Work instruction: Scan the material and copy every line in which "section" appears.

+-------+

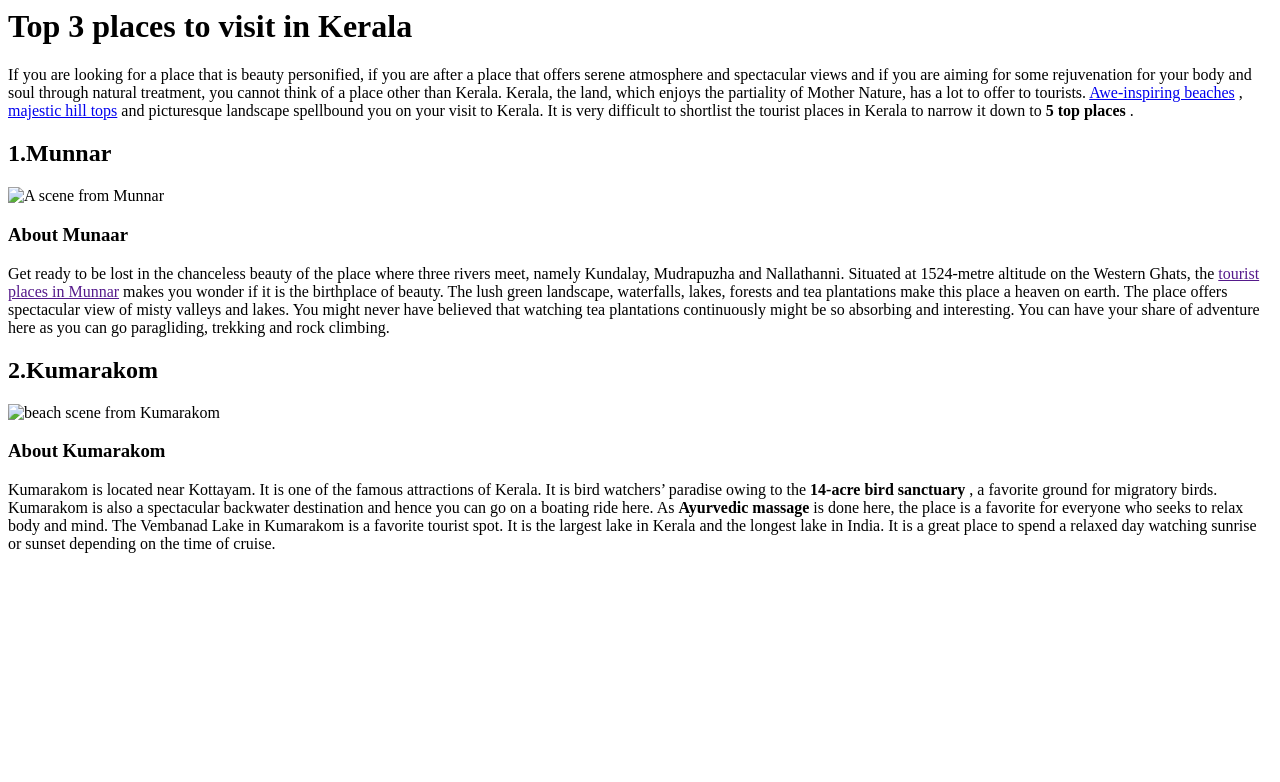
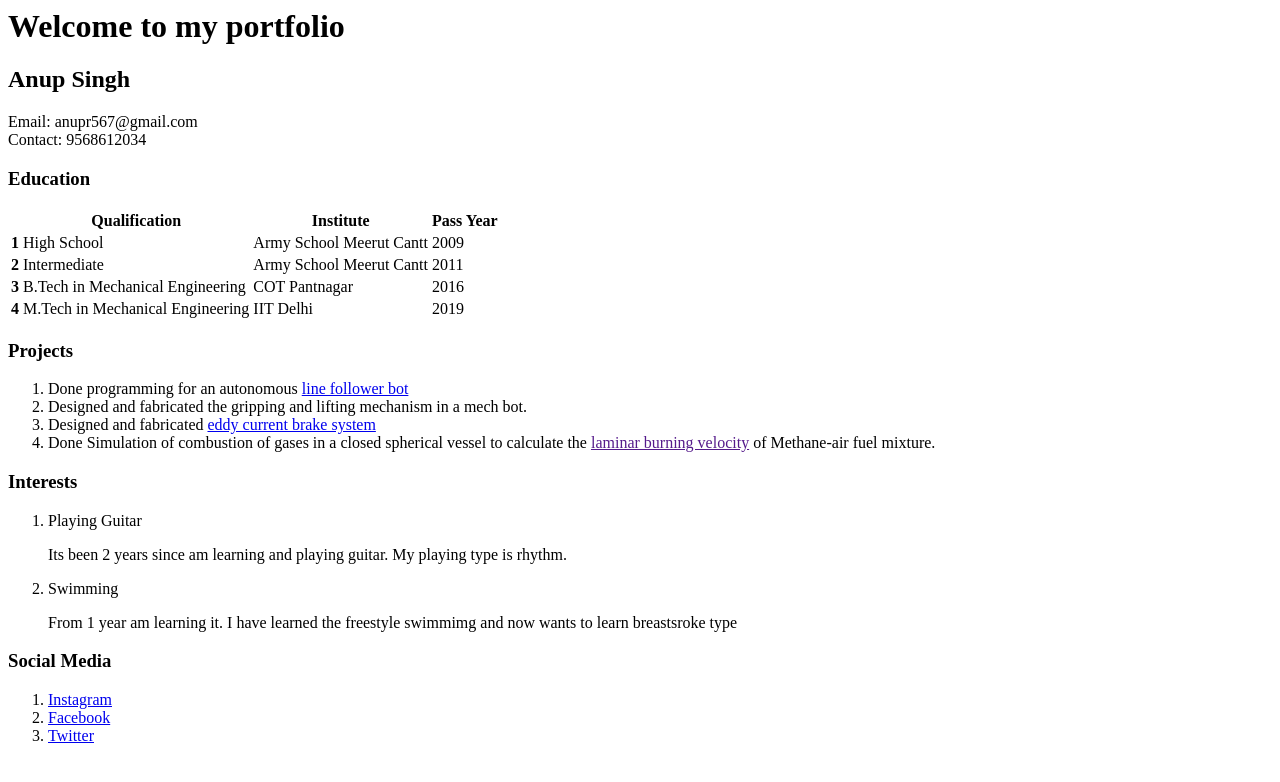
Before and after one commit to anupr567/anupsingh.github.io, a plain HTML site: page index.html in a window 1280 px wide. Drawn offline with Linux system fonts and the light colour scheme.

Commit message:
index added

```diff
--- a/index.html
+++ b/index.html
@@ -1,18 +1,72 @@
 <html>
   <head>
     <meta charset="utf-8">
-    <title>Top 3 places to visit in Kerala</title>
+    <title>Anup Singh</title>
   </head>
   <body>
-     <h1> Top 3 places to visit in Kerala </h1>
-     <p>If you are looking for a place that is beauty personified, if you are after a place that offers serene atmosphere and spectacular views and if you are aiming for some rejuvenation for your body and soul through natural treatment, you cannot think of a place other than Kerala. Kerala, the land, which enjoys the partiality of Mother Nature, has a lot to offer to tourists. <a href="http://www.transindiatravels.com/kerala/beaches-in-kerala/">Awe-inspiring beaches</a> , <a href="http://www.transindiatravels.com/kerala/hill-stations-in-kerala/">majestic hill tops</a> and picturesque landscape spellbound you on your visit to Kerala. It is very difficult to shortlist the tourist places in Kerala to narrow it down to <strong> 5 top places </strong> . </p>
-    <h2> 1.Munnar </h2>
-    <img src="images/munnar.jpg" alt="A scene from Munnar">
-    <h3> About Munaar </h3>
-    <p> Get ready to be lost in the chanceless beauty of the place where three rivers meet, namely Kundalay, Mudrapuzha and Nallathanni. Situated at 1524-metre altitude on the Western Ghats, the <a href="">tourist places in Munnar</a> makes you wonder if it is the birthplace of beauty. The lush green landscape, waterfalls, lakes, forests and tea plantations make this place a heaven on earth. The place offers spectacular view of misty valleys and lakes. You might never have believed that watching tea plantations continuously might be so absorbing and interesting. You can have your share of adventure here as you can go paragliding, trekking and rock climbing.</p>
-    <h2> 2.Kumarakom </h2>
-    <img src="images/kumarakom.jpg" alt="beach scene from Kumarakom">
-    <h3> About Kumarakom </h3>
-    <p> Kumarakom is located near Kottayam. It is one of the famous attractions of Kerala. It is bird watchers’ paradise owing to the <strong> 14-acre bird sanctuary </strong>, a favorite ground for migratory birds. Kumarakom is also a spectacular backwater destination and hence you can go on a boating ride here. As <strong> Ayurvedic massage </strong> is done here, the place is a favorite for everyone who seeks to relax body and mind. The Vembanad Lake in Kumarakom is a favorite tourist spot. It is the largest lake in Kerala and the longest lake in India. It is a great place to spend a relaxed day watching sunrise or sunset depending on the time of cruise. </p>
-  </body>
+     <header>
+       <h1> Welcome to my portfolio </h1>
+       <h2> Anup Singh </h2>
+       <div> Email: anupr567@gmail.com </div>
+           <div> Contact: 9568612034 </div>
+     </header>
+       <section class="educational qualifications">
+        <h3> Education </h3>
+         <table>
+          <tr>
+            <td> &nbsp; </td>
+            <th> Qualification </th>
+            <th> Institute </th>
+            <th> Pass Year </th>
+          </tr>
+         <tr>
+            <th> 1 </th>
+            <td> High School </td>
+            <td> Army School Meerut Cantt </td>
+            <td> 2009 </td>
+         </tr>
+        <tr>
+            <th> 2 </th>
+            <td> Intermediate </td>
+            <td> Army School Meerut Cantt </td>
+            <td> 2011 </td>
+        </tr>
+          <tr>
+            <th> 3 </th>
+            <td> B.Tech in Mechanical Engineering </td>
+            <td> COT Pantnagar </td>
+            <td> 2016 </td>
+         </tr>
+          <tr>
+            <th> 4 </th>
+            <td> M.Tech in Mechanical Engineering </td>
+            <td> IIT Delhi </td>
+            <td> 2019 </td>
+         </tr>
+         </table>
+       </section>
+       <section class="projects">
+        <h3> Projects </h3>
+         <ol>
+           <li> Done programming for an autonomous <a href="https://www.pantechsolutions.net/robotics-projects/line-follower-robot">line follower bot</a> </li>
+              <li>  Designed and fabricated the gripping and lifting mechanism in a mech bot.</li>
+              <li>  Designed and fabricated <a href="https://en.wikipedia.org/wiki/Eddy_current_brake">eddy current brake system</a> </li>
+               <li> Done Simulation of combustion of gases in a closed spherical vessel to calculate the <a href="">laminar burning velocity</a> of Methane-air fuel mixture. </li> </ol>
+      <section class="Hobbies">
+        <h3> Interests </h3>
+         <ol>
+          <li> Playing Guitar
+               <section>  <p> Its been 2 years since am learning and playing guitar. My playing type is rhythm. </p> </section> </li>
+          <li> Swimming  <section>  <p> From 1 year am learning it. I have learned the freestyle swimmimg and now wants to learn breastsroke type </p> </section> </li>
+         </ol>
+      </section>
+       <section class="social media">
+        <h3> Social Media </h3>
+         <nav> <ol>
+          <li> <a href="https://www.instagram.com/anup0306/">Instagram</a>  </li>
+          <li> <a href="https://www.facebook.com/ANUP0306">Facebook</a>   </li>
+          <li> <a href="https://twitter.com/anup0306">Twitter</a>    </li>
+         </ol> </nav>
+       </section>
+</body>
 </html>
```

+-------+

Worked solution:
+       <section class="educational qualifications">
+       </section>
+       <section class="projects">
+      <section class="Hobbies">
+               <section>  <p> Its been 2 years since am learning and playing guitar. My playing type is rhythm. </p> </section> </li>
+          <li> Swimming  <section>  <p> From 1 year am learning it. I have learned the freestyle swimmimg and now wants to learn breastsroke type </p> </section> </li>
+      </section>
+       <section class="social media">
+       </section>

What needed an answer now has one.